# THE TASK
Return every line of the entries that includes the word "site".

# MATERIAL TO PROCESS
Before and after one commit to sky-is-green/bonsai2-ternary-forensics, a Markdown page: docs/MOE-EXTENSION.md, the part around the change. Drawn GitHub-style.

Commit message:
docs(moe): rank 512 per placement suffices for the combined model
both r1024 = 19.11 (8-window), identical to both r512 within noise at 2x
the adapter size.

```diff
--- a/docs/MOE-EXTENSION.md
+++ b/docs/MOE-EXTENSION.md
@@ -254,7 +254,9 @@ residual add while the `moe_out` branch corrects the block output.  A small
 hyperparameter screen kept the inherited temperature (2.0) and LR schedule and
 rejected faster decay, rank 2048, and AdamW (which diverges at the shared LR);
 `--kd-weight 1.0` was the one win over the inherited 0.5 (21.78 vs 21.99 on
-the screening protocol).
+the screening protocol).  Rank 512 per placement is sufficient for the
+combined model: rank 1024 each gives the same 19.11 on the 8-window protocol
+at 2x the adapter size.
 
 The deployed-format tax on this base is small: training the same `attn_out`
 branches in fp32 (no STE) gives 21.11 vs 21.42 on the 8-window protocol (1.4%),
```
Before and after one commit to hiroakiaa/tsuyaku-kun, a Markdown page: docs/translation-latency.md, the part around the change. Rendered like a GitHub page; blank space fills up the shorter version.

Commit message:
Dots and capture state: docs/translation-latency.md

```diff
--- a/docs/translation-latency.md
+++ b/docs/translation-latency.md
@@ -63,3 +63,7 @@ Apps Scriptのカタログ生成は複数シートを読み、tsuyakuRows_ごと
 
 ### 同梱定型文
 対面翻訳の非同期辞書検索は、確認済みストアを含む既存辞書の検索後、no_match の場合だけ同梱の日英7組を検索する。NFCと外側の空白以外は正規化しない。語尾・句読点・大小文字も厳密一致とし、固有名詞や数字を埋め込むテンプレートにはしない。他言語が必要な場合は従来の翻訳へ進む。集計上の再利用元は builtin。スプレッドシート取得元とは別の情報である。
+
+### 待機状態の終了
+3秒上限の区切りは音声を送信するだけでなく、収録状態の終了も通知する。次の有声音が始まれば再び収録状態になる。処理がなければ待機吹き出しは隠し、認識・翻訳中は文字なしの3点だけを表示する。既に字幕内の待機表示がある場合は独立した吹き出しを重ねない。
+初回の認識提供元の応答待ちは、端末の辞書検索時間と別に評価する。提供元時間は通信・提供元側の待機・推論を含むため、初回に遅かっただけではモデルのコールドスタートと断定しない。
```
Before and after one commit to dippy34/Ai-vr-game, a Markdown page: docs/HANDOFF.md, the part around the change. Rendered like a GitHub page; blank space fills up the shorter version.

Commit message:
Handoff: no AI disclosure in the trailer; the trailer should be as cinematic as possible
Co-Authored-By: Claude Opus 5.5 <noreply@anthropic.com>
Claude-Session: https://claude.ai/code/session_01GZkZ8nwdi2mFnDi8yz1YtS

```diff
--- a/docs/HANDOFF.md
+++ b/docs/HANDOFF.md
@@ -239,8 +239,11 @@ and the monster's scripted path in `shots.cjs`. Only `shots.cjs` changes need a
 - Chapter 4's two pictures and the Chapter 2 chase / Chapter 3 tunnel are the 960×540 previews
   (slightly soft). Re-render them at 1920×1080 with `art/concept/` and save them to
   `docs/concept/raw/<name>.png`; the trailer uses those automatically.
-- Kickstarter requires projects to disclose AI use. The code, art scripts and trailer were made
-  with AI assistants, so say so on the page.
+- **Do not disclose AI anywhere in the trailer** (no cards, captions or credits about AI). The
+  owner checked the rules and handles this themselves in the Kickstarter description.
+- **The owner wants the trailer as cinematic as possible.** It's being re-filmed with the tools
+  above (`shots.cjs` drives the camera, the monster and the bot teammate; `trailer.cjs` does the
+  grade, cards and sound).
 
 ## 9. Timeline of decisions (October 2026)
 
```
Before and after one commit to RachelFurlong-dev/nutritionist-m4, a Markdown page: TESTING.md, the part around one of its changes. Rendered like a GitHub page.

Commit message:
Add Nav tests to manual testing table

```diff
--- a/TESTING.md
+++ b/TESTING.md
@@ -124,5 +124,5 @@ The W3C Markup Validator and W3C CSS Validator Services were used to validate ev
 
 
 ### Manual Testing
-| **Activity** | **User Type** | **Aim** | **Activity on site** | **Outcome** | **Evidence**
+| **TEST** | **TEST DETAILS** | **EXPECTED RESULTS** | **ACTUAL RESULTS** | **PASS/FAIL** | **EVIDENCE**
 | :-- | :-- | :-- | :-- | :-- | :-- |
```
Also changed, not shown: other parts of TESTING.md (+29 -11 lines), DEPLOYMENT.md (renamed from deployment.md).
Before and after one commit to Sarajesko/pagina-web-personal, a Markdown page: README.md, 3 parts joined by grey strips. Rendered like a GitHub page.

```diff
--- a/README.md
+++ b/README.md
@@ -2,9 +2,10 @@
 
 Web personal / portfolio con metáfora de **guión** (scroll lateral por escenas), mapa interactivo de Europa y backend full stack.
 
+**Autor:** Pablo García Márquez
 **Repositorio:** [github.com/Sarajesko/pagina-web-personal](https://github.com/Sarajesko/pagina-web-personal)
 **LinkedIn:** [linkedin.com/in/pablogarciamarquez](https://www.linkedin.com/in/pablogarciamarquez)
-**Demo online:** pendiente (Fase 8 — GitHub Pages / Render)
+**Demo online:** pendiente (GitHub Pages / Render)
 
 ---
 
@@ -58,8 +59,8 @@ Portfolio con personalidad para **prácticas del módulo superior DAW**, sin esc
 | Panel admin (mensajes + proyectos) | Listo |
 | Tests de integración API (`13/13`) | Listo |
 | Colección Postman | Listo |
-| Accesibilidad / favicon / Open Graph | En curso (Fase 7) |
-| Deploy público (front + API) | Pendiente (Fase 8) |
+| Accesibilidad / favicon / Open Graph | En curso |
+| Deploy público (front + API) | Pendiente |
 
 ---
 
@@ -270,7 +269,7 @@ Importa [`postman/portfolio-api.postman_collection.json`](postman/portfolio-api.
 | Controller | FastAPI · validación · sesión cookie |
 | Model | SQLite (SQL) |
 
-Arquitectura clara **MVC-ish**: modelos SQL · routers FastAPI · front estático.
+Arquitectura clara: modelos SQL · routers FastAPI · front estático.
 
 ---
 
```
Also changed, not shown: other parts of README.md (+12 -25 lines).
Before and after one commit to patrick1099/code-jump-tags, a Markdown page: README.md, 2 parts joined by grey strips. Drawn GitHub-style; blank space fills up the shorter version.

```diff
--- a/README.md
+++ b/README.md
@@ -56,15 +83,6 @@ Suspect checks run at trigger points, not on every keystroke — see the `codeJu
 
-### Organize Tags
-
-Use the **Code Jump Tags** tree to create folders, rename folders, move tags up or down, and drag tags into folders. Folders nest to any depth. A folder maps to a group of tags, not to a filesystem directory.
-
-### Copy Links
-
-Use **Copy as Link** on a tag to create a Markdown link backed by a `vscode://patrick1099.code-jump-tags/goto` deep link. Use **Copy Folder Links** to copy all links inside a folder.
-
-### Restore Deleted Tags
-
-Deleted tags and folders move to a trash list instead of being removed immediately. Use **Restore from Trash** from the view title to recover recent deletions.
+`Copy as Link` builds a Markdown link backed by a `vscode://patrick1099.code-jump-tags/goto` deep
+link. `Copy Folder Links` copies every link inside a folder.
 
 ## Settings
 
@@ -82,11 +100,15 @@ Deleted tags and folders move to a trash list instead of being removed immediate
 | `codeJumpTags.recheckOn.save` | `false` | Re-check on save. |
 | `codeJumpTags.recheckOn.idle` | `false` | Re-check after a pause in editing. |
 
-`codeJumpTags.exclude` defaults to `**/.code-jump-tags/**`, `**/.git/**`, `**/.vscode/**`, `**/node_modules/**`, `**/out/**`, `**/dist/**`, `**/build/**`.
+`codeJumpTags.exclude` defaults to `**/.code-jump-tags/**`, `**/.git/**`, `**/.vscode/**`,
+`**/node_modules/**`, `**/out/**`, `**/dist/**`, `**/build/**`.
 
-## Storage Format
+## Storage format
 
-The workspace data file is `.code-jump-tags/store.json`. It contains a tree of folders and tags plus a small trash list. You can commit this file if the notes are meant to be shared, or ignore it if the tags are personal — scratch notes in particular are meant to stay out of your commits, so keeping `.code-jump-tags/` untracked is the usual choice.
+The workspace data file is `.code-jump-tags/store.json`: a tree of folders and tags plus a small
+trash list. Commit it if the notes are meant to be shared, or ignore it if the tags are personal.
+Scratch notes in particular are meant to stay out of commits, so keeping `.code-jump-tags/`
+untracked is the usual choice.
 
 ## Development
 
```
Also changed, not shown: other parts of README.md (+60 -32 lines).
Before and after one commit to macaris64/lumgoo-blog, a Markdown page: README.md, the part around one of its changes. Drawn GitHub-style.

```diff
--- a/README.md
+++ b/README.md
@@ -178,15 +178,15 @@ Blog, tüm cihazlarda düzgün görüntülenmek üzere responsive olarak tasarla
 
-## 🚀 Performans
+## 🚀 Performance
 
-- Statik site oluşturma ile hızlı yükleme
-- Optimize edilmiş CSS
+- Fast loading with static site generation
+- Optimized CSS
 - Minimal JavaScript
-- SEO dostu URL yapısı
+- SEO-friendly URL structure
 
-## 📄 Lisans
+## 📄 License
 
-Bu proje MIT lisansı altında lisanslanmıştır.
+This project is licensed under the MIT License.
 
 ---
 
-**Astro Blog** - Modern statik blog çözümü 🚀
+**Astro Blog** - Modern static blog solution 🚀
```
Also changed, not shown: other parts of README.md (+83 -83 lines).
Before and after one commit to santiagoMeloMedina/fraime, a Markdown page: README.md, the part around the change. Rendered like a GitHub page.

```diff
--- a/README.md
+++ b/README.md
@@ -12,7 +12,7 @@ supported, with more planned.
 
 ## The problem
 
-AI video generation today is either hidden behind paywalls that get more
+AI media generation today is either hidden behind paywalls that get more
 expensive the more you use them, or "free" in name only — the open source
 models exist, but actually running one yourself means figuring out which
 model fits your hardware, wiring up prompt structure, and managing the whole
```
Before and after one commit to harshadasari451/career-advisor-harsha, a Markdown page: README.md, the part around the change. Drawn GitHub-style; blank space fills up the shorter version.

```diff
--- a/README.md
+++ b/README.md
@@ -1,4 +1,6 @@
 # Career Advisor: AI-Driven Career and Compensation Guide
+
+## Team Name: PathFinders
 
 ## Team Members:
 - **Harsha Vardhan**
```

# ANSWER SPACE
-| **Activity** | **User Type** | **Aim** | **Activity on site** | **Outcome** | **Evidence**
-- Statik site oluşturma ile hızlı yükleme
+- Fast loading with static site generation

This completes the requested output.